The tricky thing is that the only definitive diagnosis for adenomyosis, or endometriosis for that matter, is histopathological analysis of the uterus after hysterectomy or removal of the uterus.
However, hysterectomy is only recommended in individuals who have completed childbearing.
If the individual wishes to have children in the future, symptoms are usually managed with hormonal medication, like combined oral contraceptives.
Alright - now L stands for uterine Leiomyoma which are uterine fibroids.
Uterine fibroids are benign tumors that arise from the smooth muscle cells of the myometrium, and they’re the most common pelvic tumor in reproductive age females.
Depending on their location, fibroids are classified as intramural, submucosal, and subserosal.
Intramural fibroids are completely within the myometrium.
Submucosal fibroids originate just below the endometrium and they protrude into the uterine cavity.
Depending on how much they protrude, submucosal fibroids can be classified as type 0 - which are completely within the endometrial cavity, type 1, which extend less than 50% into the myometrium, and type 2, which extend more than 50% into the myometrium.
Finally, there’s subserosal fibroids, which are located in the myometrium right below the outer, serosal layer of the uterus, and they may extend between the folds of the broad ligament - in which case they’re called intraligamentary.
Now, with fibroids, there may be heavy or prolonged menstrual bleeding, and also mass-related symptoms, like pelvic pressure and pain.
Sometimes they may distort the uterine cavity, causing infertility.
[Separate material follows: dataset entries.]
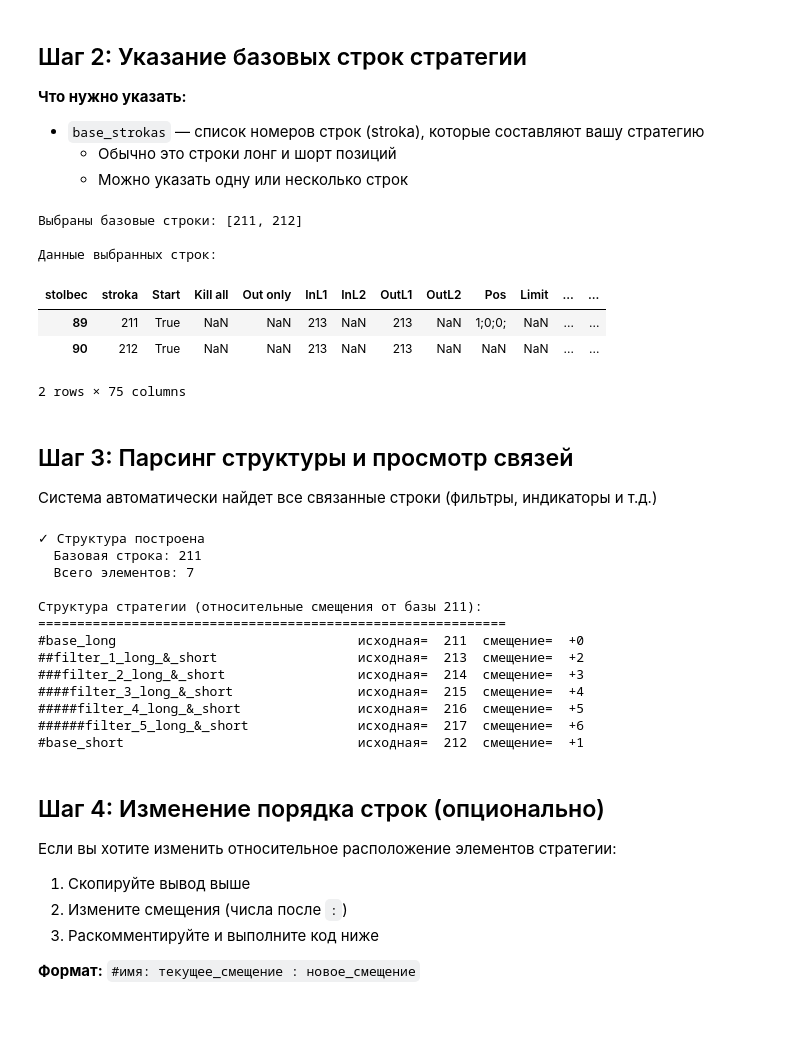
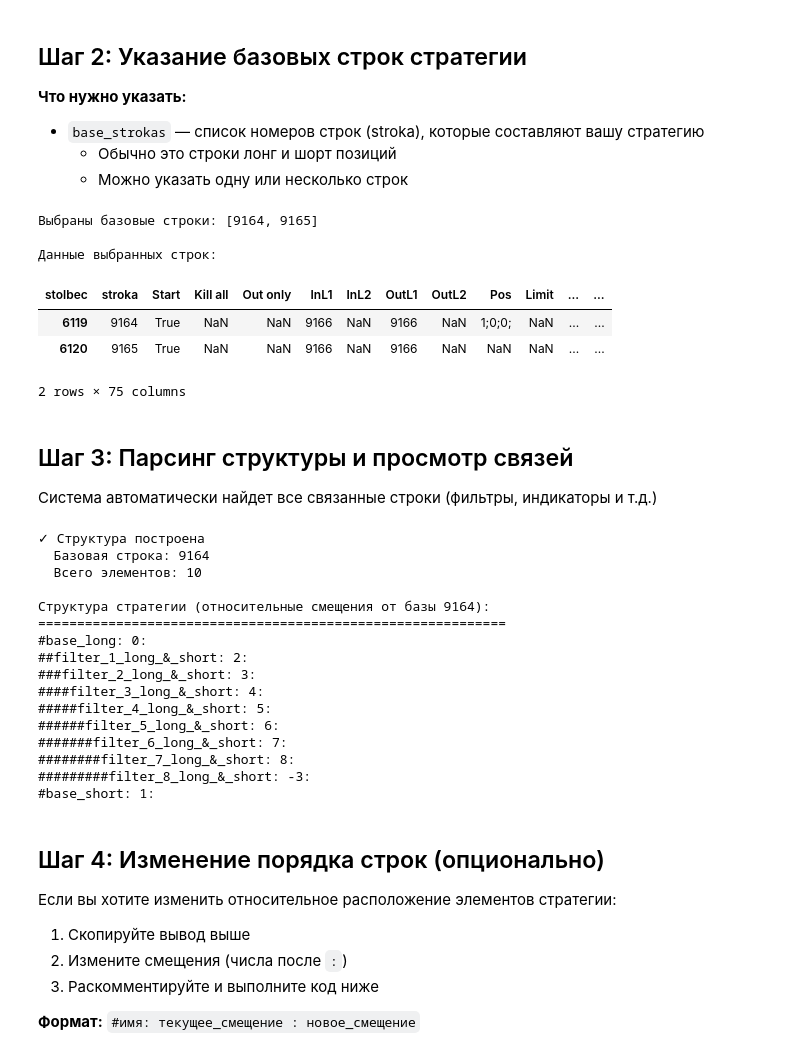
Before and after one commit to Evgenvg78/constructor_TVR, a Jupyter notebook: docs/strategy_transfer.ipynb, the cells around one changed output. Drawn from its saved outputs; the diff is of its cells as text; code cells hidden in the pictures; blank space fills up the shorter version.

```diff
--- a/docs/strategy_transfer.ipynb
+++ b/docs/strategy_transfer.ipynb
@@ -88,19 +90,19 @@ print(f"✓ Сохранено в Excel: {snapshot_path}")
 # %%
 # Укажите номера базовых строк стратегии
 # Пример: строки лонг и шорт
-base_strokas = [211, 212]
+base_strokas = [9164, 9165]
 
 print(f"Выбраны базовые строки: {base_strokas}")
 print("\nДанные выбранных строк:")
 selected_rows = tvr_df[tvr_df['stroka'].isin(base_strokas)]
 selected_rows
 # %% [output]
-Выбраны базовые строки: [211, 212]
+Выбраны базовые строки: [9164, 9165]
 
 Данные выбранных строк:
 | stolbec | stroka | Start | Kill all | Out only | InL1 | InL2 | OutL1 | OutL2 | Pos | Limit | ... | ... |
-| 89 | 211 | True | NaN | NaN | 213 | NaN | 213 | NaN | 1;0;0; | NaN | ... | ... |
-| 90 | 212 | True | NaN | NaN | 213 | NaN | 213 | NaN | NaN | NaN | ... | ... |
+| 6119 | 9164 | True | NaN | NaN | 9166 | NaN | 9166 | NaN | 1;0;0; | NaN | ... | ... |
+| 6120 | 9165 | True | NaN | NaN | 9166 | NaN | 9166 | NaN | NaN | NaN | ... | ... |
 2 rows × 75 columns
 # %% [markdown]
 ## Шаг 3: Парсинг структуры и просмотр связей
@@ -120,21 +122,25 @@ print(f"  Всего элементов: {len(layout.entries)}")
 print(f"\nСтруктура стратегии (относительные смещения от базы {layout.primary_base_stroka}):")
 print("=" * 60)
 for entry in layout.entries:
-    print(f"{entry.display:40s} исходная={entry.original_stroka:5d}  смещение={entry.relative_offset:+4d}")
+    print(f"{entry.display}: {entry.relative_offset}:")
+    # print(f"{entry.display:40s} исходная={entry.original_stroka:5d}  смещение={entry.relative_offset:+4d}")
 # %% [output]
 ✓ Структура построена
-  Базовая строка: 211
-  Всего элементов: 7
+  Базовая строка: 9164
+  Всего элементов: 10
 
-Структура стратегии (относительные смещения от базы 211):
+Структура стратегии (относительные смещения от базы 9164):
 ============================================================
-#base_long                               исходная=  211  смещение=  +0
-##filter_1_long_&_short                  исходная=  213  смещение=  +2
-###filter_2_long_&_short                 исходная=  214  смещение=  +3
-####filter_3_long_&_short                исходная=  215  смещение=  +4
-#####filter_4_long_&_short               исходная=  216  смещение=  +5
-######filter_5_long_&_short              исходная=  217  смещение=  +6
-#base_short                              исходная=  212  смещение=  +1
+#base_long: 0:
+##filter_1_long_&_short: 2:
+###filter_2_long_&_short: 3:
+####filter_3_long_&_short: 4:
+#####filter_4_long_&_short: 5:
+######filter_5_long_&_short: 6:
+#######filter_6_long_&_short: 7:
+########filter_7_long_&_short: 8:
+#########filter_8_long_&_short: -3:
+#base_short: 1:
 # %% [markdown]
 ## Шаг 4: Изменение порядка строк (опционально)
 
```
Also changed, not shown: parts of 5 cells of this notebook, 7 other files.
When big enough, they may compress other pelvic structures, like the bladder and ureters, causing urinary frequency and difficulty emptying the bladder, or the rectum, causing constipation.
On pelvic examination, the uterus is irregularly enlarged.
The diagnosis is confirmed with a transvaginal ultrasound, on which fibroids usually look like hypoechoic, or dark, well-circumscribed masses.
Afterwards, a saline infusion sonography - which is when saline is injected inside the uterine cavity, and the ultrasound is repeated afterwards, or a hysteroscopy may be done to evaluate the uterine cavity.
Treatment options for uterine fibroids include expectant management - or watching and waiting, removing the fibroid, or shrinking it with medical therapy or interventional radiology procedures.
Expectant management is recommended in asymptomatic females with no signs of urinary obstruction, who are not pursuing pregnancy.